“I really want to thank everybody who has supported me, and mainly my coach, Steve Jones, my fiance, Michael (Ross), and the people at adidas,” Murray continued. “I feel I’ve been so lucky the past few years. I hardly ran in 2011 with the injuries, but Steve made me believe I could do the marathon well, and London was my focus this Spring. We’ll see how the race goes. I’ve done some long runs this summer, with two hours yesterday, and I’m happy to have that under my belt. I’m just looking forward to running in the Olympic Games.”
Jones, whose 2:08:05 at the Chicago Marathon in 1984 broke the world record by 13 seconds, had the challenge of keeping Murray motivated to compete in an important race she would likely not start. He said today that his athlete was ready.
“Freya is ready to run and she will be on the start line healthy,” said Jones in a written statement provided to Race Results Weekly. “One of the most significant things is that they [UK Athletics] are willing to put a young and upcoming athlete into the mix to help build for the future. This is all part of the journey for Freya.”
Jones confirmed that he was buying a ticket and would be in London to support Murray.

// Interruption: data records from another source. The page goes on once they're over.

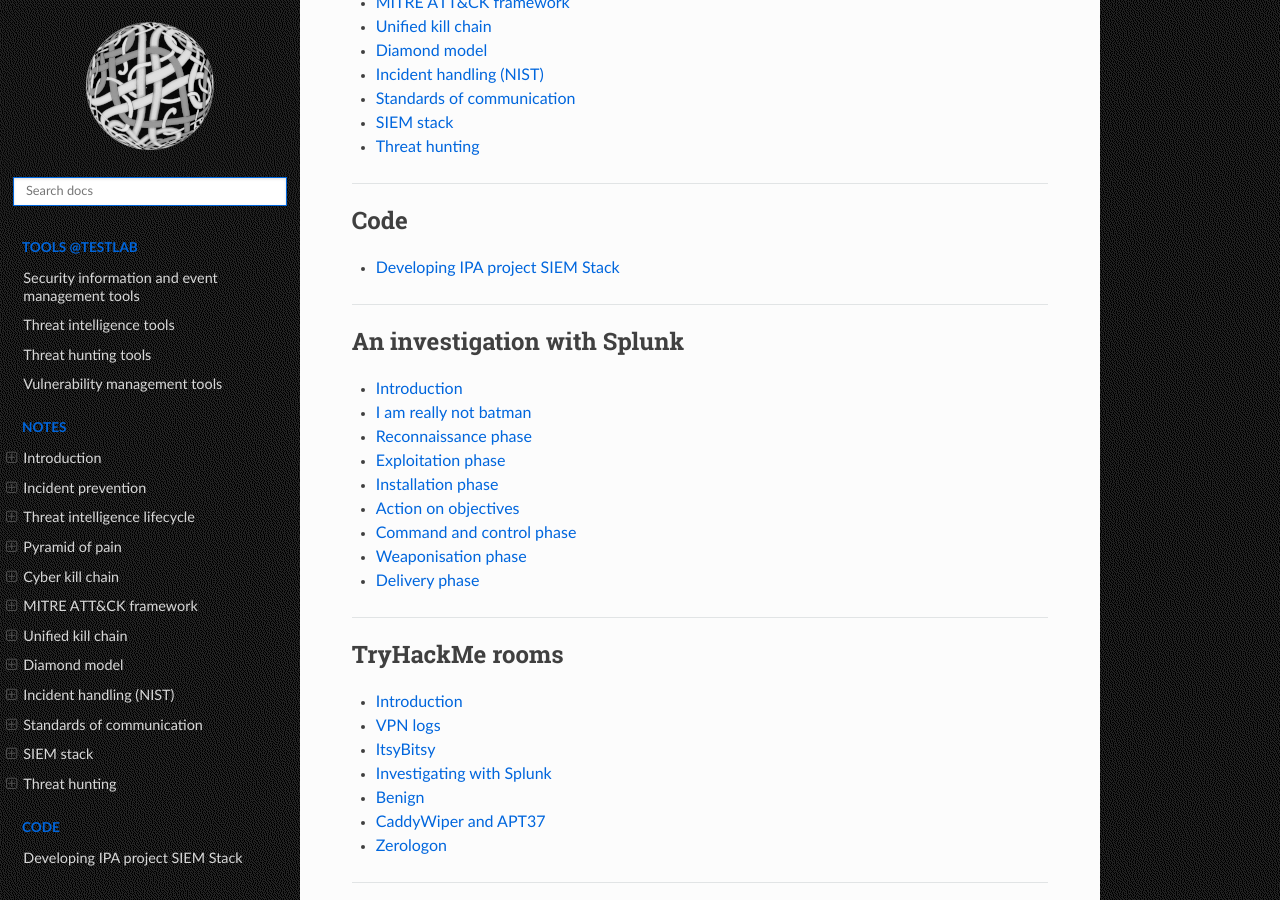
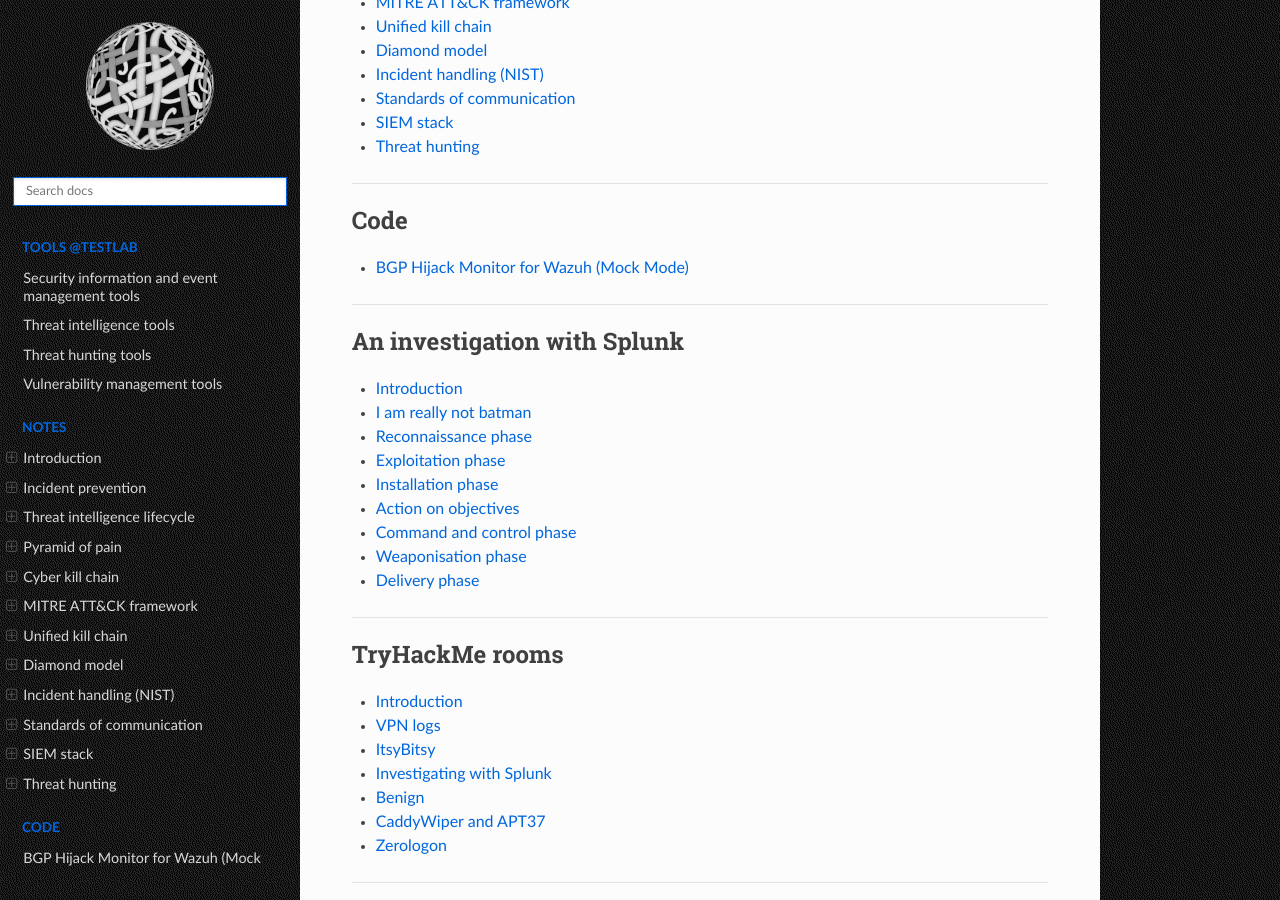
Before and after one commit to tymyrddin/blue-siem, a Sphinx documentation site: the page built from source/index.rst, in a window 1280 px wide and 900 px high, scrolled down 922 px. Built offline with Sphinx 7.4.7 and the Read the Docs theme 3.1.0, drawn with Linux system fonts in a browser that asks for light colours.

Commit message:
Updated index.rst

```diff
--- a/source/index.rst
+++ b/source/index.rst
@@ -48,7 +48,7 @@
    :includehidden:
    :caption: Code
 
-   Developing IPA project SIEM Stack <https://github.com/tymyrddin/ipa-siem-stack>
+   BGP Hijack Monitor for Wazuh (Mock Mode) <https://github.com/ninabarzh/bgp-wazuh-monitor/tree/main>
 
 ----
 
```
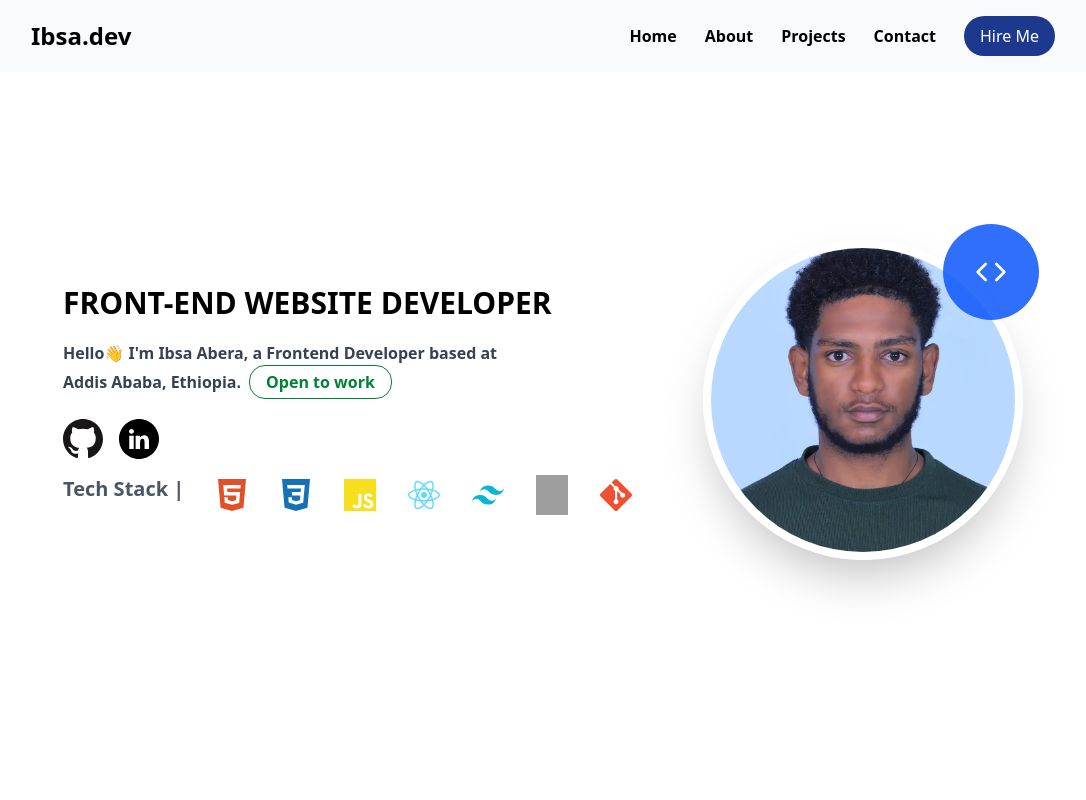
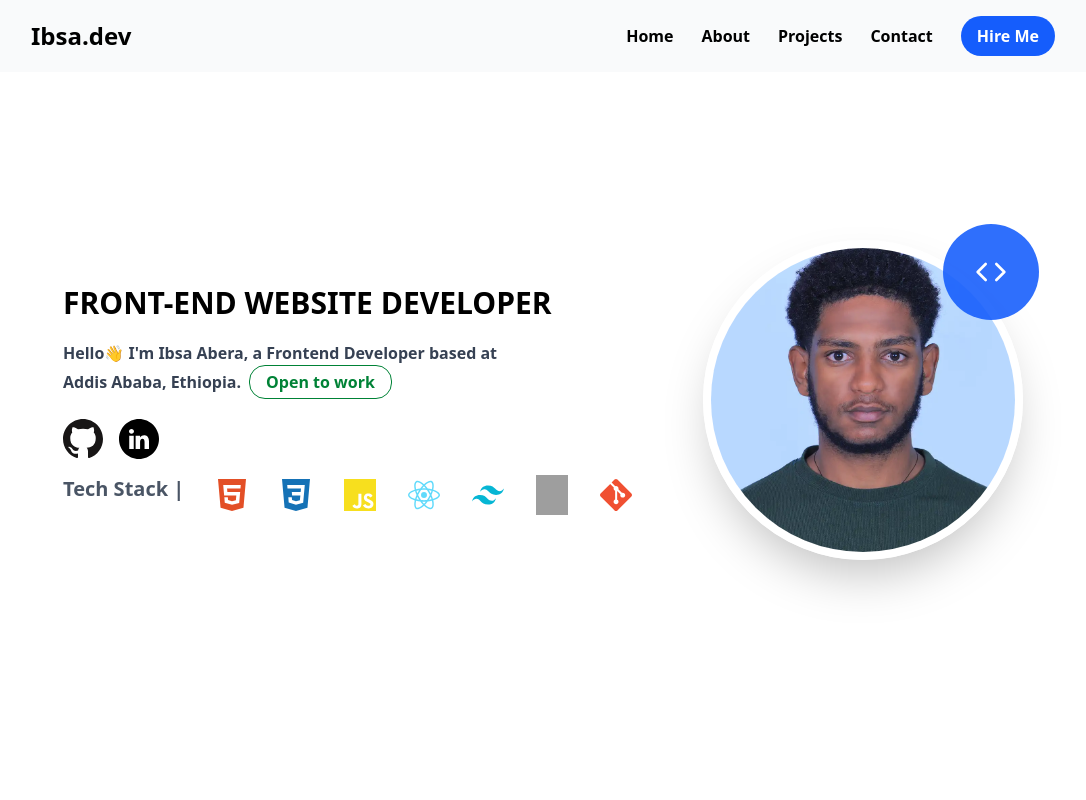
Before and after one commit to ibsa-a1/Portfolio, a React (Vite) app: page / in a window 1280 px wide. Shown: the top 800 px of the page, without its empty margins (97-1183 px from the left). Built offline with nearby package versions, Linux system fonts and the light colour scheme; grey boxes are pictures that could not be loaded.

Commit message:
Hire me button updated

```diff
--- a/src/components/Navbar.jsx
+++ b/src/components/Navbar.jsx
@@ -44,8 +44,8 @@ const Navbar = () => {
           >
             Contact
           </a>
-          <a href="#Footer">
-            <button className="hidden md:block bg-blue-900 hover:bg-blue-800 text-white py-2 px-4 rounded-full cursor-pointer">
+          <a href="#Contact">
+            <button className="hidden md:block bg-blue-600 hover:bg-blue-700 font-semibold text-white py-2 px-4 rounded-full cursor-pointer">
               Hire Me
             </button>
           </a>
```
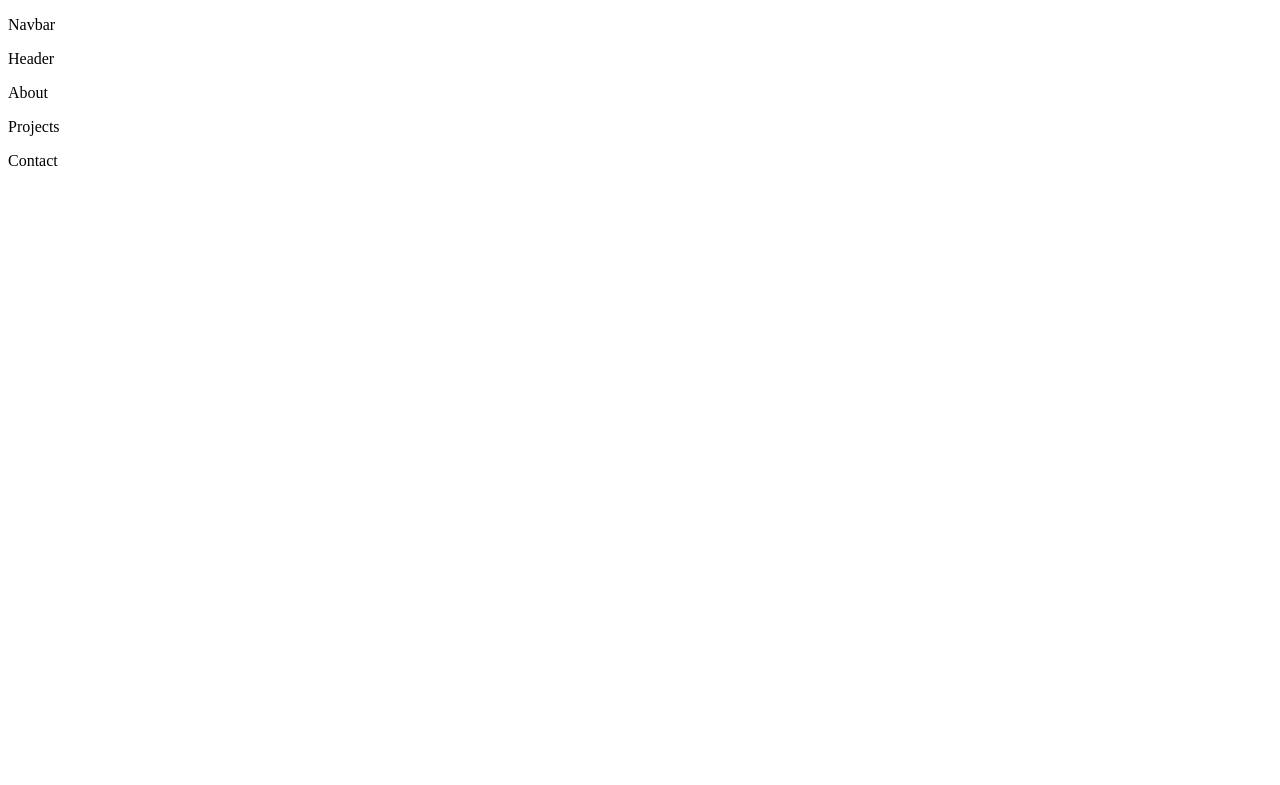
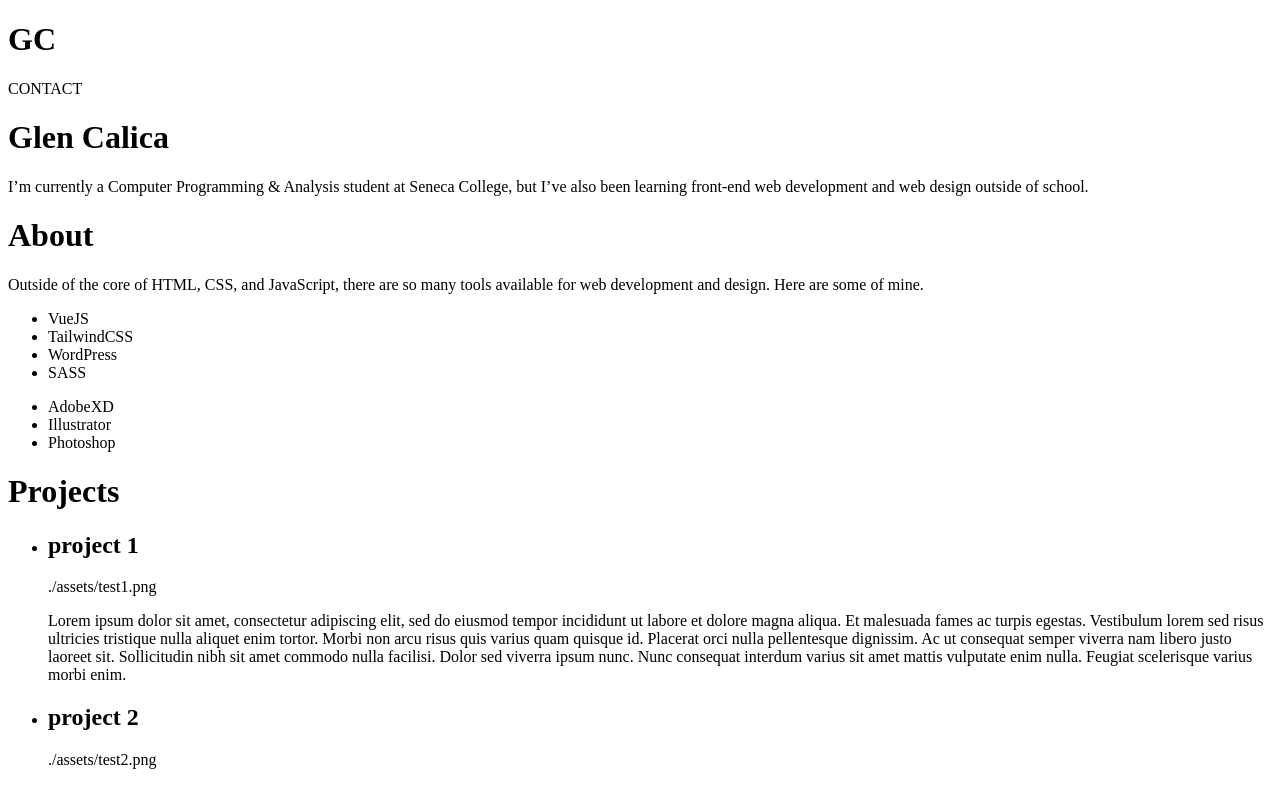
Before and after one commit to GlenCalica/vue-portfolio, a Vue app: page / in a window 1280 px wide. Shown: the top 785 px of the page. Built offline with nearby package versions, Linux system fonts and the light colour scheme.

Commit message:
added content and ProjectItems.vue
-Added content to each layout file.
-Added ProjectItem.vue. It takes props from TheProjects.vue and displays them as list items. TheProjects.vue iterates through all projects and calls ProjectItem.vue for each

```diff
--- /dev/null
+++ b/src/components/layouts/TheAbout.vue
@@ -0,0 +1,17 @@
+<template>
+   <h1>About</h1>
+   <p>Outside of the core of HTML, CSS, and JavaScript, there are so many tools available for web development and design. Here are some of mine.</p>
+   <div>
+      <ul>
+         <li>VueJS</li>
+         <li>TailwindCSS</li>
+         <li>WordPress</li>
+         <li>SASS</li>
+      </ul>
+      <ul>
+         <li>AdobeXD</li>
+         <li>Illustrator</li>
+         <li>Photoshop</li>
+      </ul>
+   </div>
+</template>
--- a/src/layouts/TheNavbar.vue
+++ b/src/components/layouts/TheFooter.vue
@@ -1,3 +1,3 @@
 <template>
-   <p>Navbar</p>
+   <h1>Contact</h1>
 </template>
--- /dev/null
+++ b/src/components/layouts/TheHeader.vue
@@ -0,0 +1,4 @@
+<template>
+   <h1>Glen Calica</h1>
+   <p>I’m currently a Computer Programming & Analysis student at Seneca College, but I’ve also been learning front-end web development and web design outside of school.</p>
+</template>
--- /dev/null
+++ b/src/components/layouts/TheNavbar.vue
@@ -0,0 +1,4 @@
+<template>
+   <h1>GC</h1>
+   <p>CONTACT</p>
+</template>
--- /dev/null
+++ b/src/components/layouts/TheProjects.vue
@@ -0,0 +1,46 @@
+<template>
+   <h1>Projects</h1>
+   <ul>
+      <project-item
+         v-for="project in projects"
+         :key="project.index"
+         :name="project.name"
+         :image="project.image"
+         :description="project.description"
+      ></project-item>
+   </ul>
+</template>
+
+<script>
+import ProjectItem from '../templates/ProjectItem.vue';
+
+export default {
+   components: {
+      ProjectItem
+   },
+   data() {
+      return {
+         projects: [
+            {
+               index: '01',
+               name: 'project 1',
+               image: './assets/test1.png',
+               description: 'Lorem ipsum dolor sit amet, consectetur adipiscing elit, sed do eiusmod tempor incididunt ut labore et dolore magna aliqua. Et malesuada fames ac turpis egestas. Vestibulum lorem sed risus ultricies tristique nulla aliquet enim tortor. Morbi non arcu risus quis varius quam quisque id. Placerat orci nulla pellentesque dignissim. Ac ut consequat semper viverra nam libero justo laoreet sit. Sollicitudin nibh sit amet commodo nulla facilisi. Dolor sed viverra ipsum nunc. Nunc consequat interdum varius sit amet mattis vulputate enim nulla. Feugiat scelerisque varius morbi enim.'
+            },
+            {
+               index: '02',
+               name: 'project 2',
+               image: './assets/test2.png',
+               description: 'Lorem ipsum dolor sit amet, consectetur adipiscing elit, sed do eiusmod tempor incididunt ut labore et dolore magna aliqua. Et malesuada fames ac turpis egestas. Vestibulum lorem sed risus ultricies tristique nulla aliquet enim tortor. Morbi non arcu risus quis varius quam quisque id. Placerat orci nulla pellentesque dignissim. Ac ut consequat semper viverra nam libero justo laoreet sit. Sollicitudin nibh sit amet commodo nulla facilisi. Dolor sed viverra ipsum nunc. Nunc consequat interdum varius sit amet mattis vulputate enim nulla. Feugiat scelerisque varius morbi enim.'
+            },
+            {
+               index: '03',
+               name: 'project 3',
+               image: './assets/test3.png',
+               description: 'Lorem ipsum dolor sit amet, consectetur adipiscing elit, sed do eiusmod tempor incididunt ut labore et dolore magna aliqua. Et malesuada fames ac turpis egestas. Vestibulum lorem sed risus ultricies tristique nulla aliquet enim tortor. Morbi non arcu risus quis varius quam quisque id. Placerat orci nulla pellentesque dignissim. Ac ut consequat semper viverra nam libero justo laoreet sit. Sollicitudin nibh sit amet commodo nulla facilisi. Dolor sed viverra ipsum nunc. Nunc consequat interdum varius sit amet mattis vulputate enim nulla. Feugiat scelerisque varius morbi enim.'
+            }
+         ]
+      }
+   }
+}
+</script>
--- /dev/null
+++ b/src/components/templates/ProjectItem.vue
@@ -0,0 +1,14 @@
+<template>
+   <li>
+      <p>{{ key }}</p>
+      <h2>{{ name }}</h2>
+      <p>{{ image }}</p>
+      <p>{{ description }}</p>
+   </li>
+</template>
+
+<script>
+export default {
+   props: ['index', 'name', 'image', 'description']
+}
+</script>
--- a/src/layouts/TheAbout.vue
+++ /dev/null
@@ -1,3 +0,0 @@
-<template>
-   <p>About</p>
-</template>
--- a/src/layouts/TheFooter.vue
+++ /dev/null
@@ -1,3 +0,0 @@
-<template>
-   <p>Contact</p>
-</template>
--- a/src/layouts/TheHeader.vue
+++ /dev/null
@@ -1,3 +0,0 @@
-<template>
-   <p>Header</p>
-</template>
--- a/src/layouts/TheProjects.vue
+++ /dev/null
@@ -1,3 +0,0 @@
-<template>
-   <p>Projects</p>
-</template>
```
Also changed, not shown: src/App.vue (+5 -5 lines).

For Radcliffe, who initially had trained well for these Olympics but was undone by osteoarthritis in her left foot, today was one of sadness. The multiple world record holder and world champion whose spectacular 2:15:25 world record at the 2003 London Marathon may never be surpassed said through a statement: “From the day when it was announced that London had won the bid, taking part and performing well in the London Olympic Games has been a major goal in my life. The goal of a fifth Olympics in my home country, what better? The chance to make amends to myself for bitter disappointments at the previous two Olympics. Through a lot of tough times it has kept me fighting, motivated and focused. That is why it hurts so much to finally admit to myself that it isn’t going to happen.”
Mara Yamauchi is the third member of the British women’s marathon squad. No British woman has ever won an Olympic marathon medal.